What is expected:
Omit the pictures, please, and give each record below again exactly.

(Beginning of Exercise data)

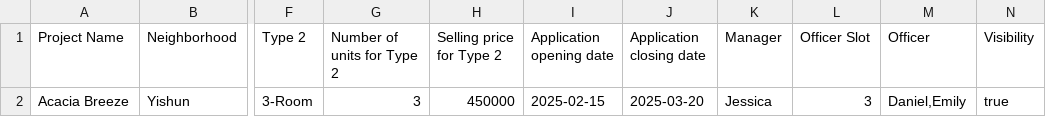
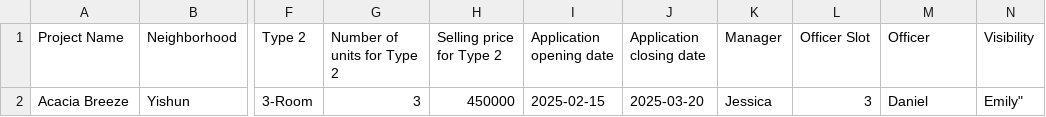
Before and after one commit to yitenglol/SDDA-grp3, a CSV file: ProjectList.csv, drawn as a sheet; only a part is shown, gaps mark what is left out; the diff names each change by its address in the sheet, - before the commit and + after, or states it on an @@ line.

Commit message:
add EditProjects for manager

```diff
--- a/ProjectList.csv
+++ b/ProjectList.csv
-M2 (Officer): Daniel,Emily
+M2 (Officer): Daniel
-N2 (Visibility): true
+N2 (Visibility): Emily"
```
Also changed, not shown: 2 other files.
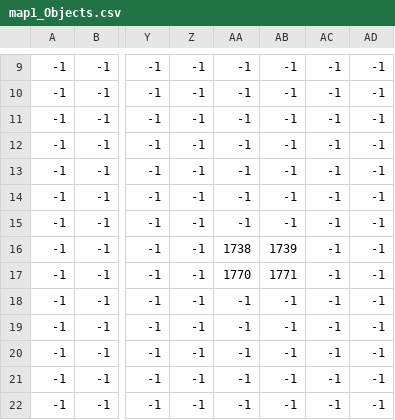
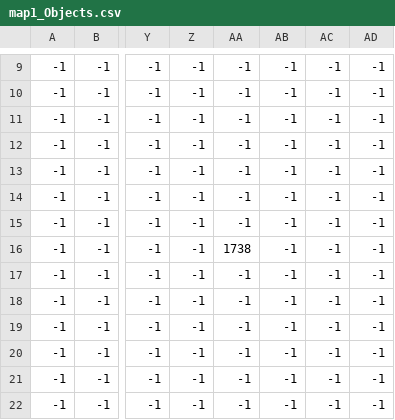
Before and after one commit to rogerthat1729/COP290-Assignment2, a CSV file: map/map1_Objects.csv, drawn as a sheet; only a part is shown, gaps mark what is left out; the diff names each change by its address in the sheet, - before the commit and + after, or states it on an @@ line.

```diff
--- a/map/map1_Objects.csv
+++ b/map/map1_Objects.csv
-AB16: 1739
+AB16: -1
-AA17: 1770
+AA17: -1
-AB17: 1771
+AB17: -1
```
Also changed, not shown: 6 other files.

(End of Exercise data)

Answer to this task:
Before and after one commit to yitenglol/SDDA-grp3, a CSV file: ProjectList.csv, drawn as a sheet; only a part is shown, gaps mark what is left out; the diff names each change by its address in the sheet, - before the commit and + after, or states it on an @@ line.

Commit message:
add EditProjects for manager

```diff
--- a/ProjectList.csv
+++ b/ProjectList.csv
-M2 (Officer): Daniel,Emily
+M2 (Officer): Daniel
-N2 (Visibility): true
+N2 (Visibility): Emily"
```
Also changed, not shown: 2 other files.
Before and after one commit to rogerthat1729/COP290-Assignment2, a CSV file: map/map1_Objects.csv, drawn as a sheet; only a part is shown, gaps mark what is left out; the diff names each change by its address in the sheet, - before the commit and + after, or states it on an @@ line.

```diff
--- a/map/map1_Objects.csv
+++ b/map/map1_Objects.csv
-AB16: 1739
+AB16: -1
-AA17: 1770
+AA17: -1
-AB17: 1771
+AB17: -1
```
Also changed, not shown: 6 other files.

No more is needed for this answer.